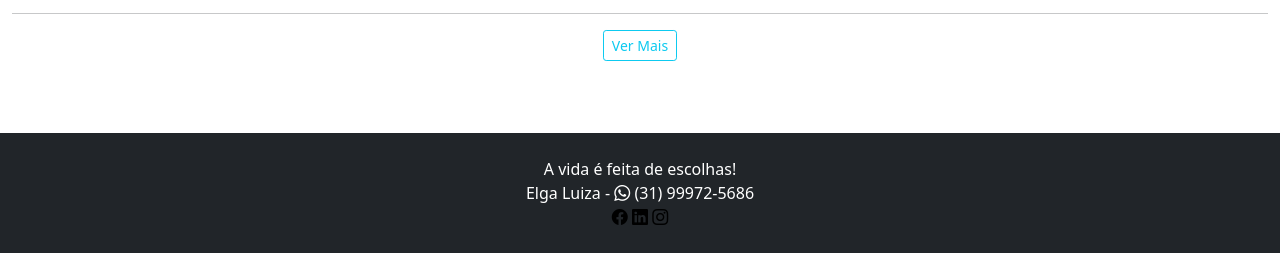
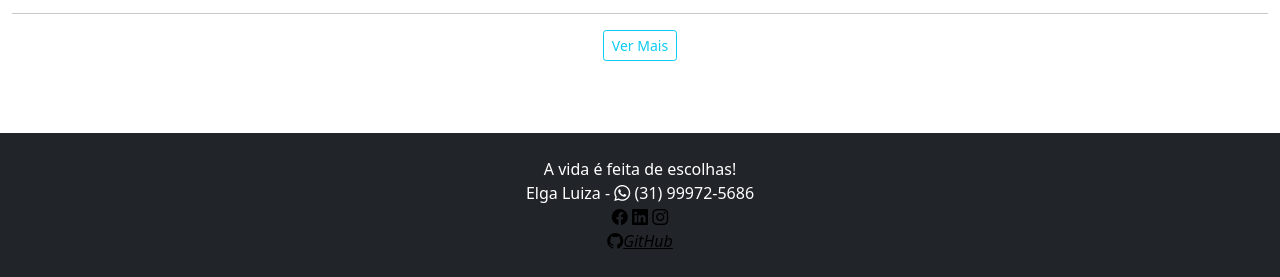
Before and after one commit to ElgaLuiza/PortifolioELR, a plain HTML site: page index.html in a window 1280 px wide. Shown: the part 1351-1628 px from the top of the page. Before the commit the page ends 1604 px from the top, so only its background shows below. Drawn offline with nearby package versions, Linux system fonts and the light colour scheme; files that its build step writes are made by us from their sources.

Commit message:
Add files via upload

```diff
--- a/index.html
+++ b/index.html
@@ -104,6 +104,8 @@
 				<a href=""><i class="bi bi-linkedin"></i></a>
 				<a href="https://www.instagram.com/"><i class="bi bi-instagram"></i></a>
 			</div>
+			<a href="https://github.com/ElgaLuiza/PortifolioELR.git"><i class="bi bi-github">GitHub</i></a>
+
 		</div>
 	</body>
 </html>
```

########

# [WORK ITEM]
I'd like the records above given again exactly, please, without the pictures.

# [RESPONSE TO THIS EXERCISE]
Before and after one commit to ElgaLuiza/PortifolioELR, a plain HTML site: page index.html in a window 1280 px wide. Shown: the part 1351-1628 px from the top of the page. Before the commit the page ends 1604 px from the top, so only its background shows below. Drawn offline with nearby package versions, Linux system fonts and the light colour scheme; files that its build step writes are made by us from their sources.

Commit message:
Add files via upload

```diff
--- a/index.html
+++ b/index.html
@@ -104,6 +104,8 @@
 				<a href=""><i class="bi bi-linkedin"></i></a>
 				<a href="https://www.instagram.com/"><i class="bi bi-instagram"></i></a>
 			</div>
+			<a href="https://github.com/ElgaLuiza/PortifolioELR.git"><i class="bi bi-github">GitHub</i></a>
+
 		</div>
 	</body>
 </html>
```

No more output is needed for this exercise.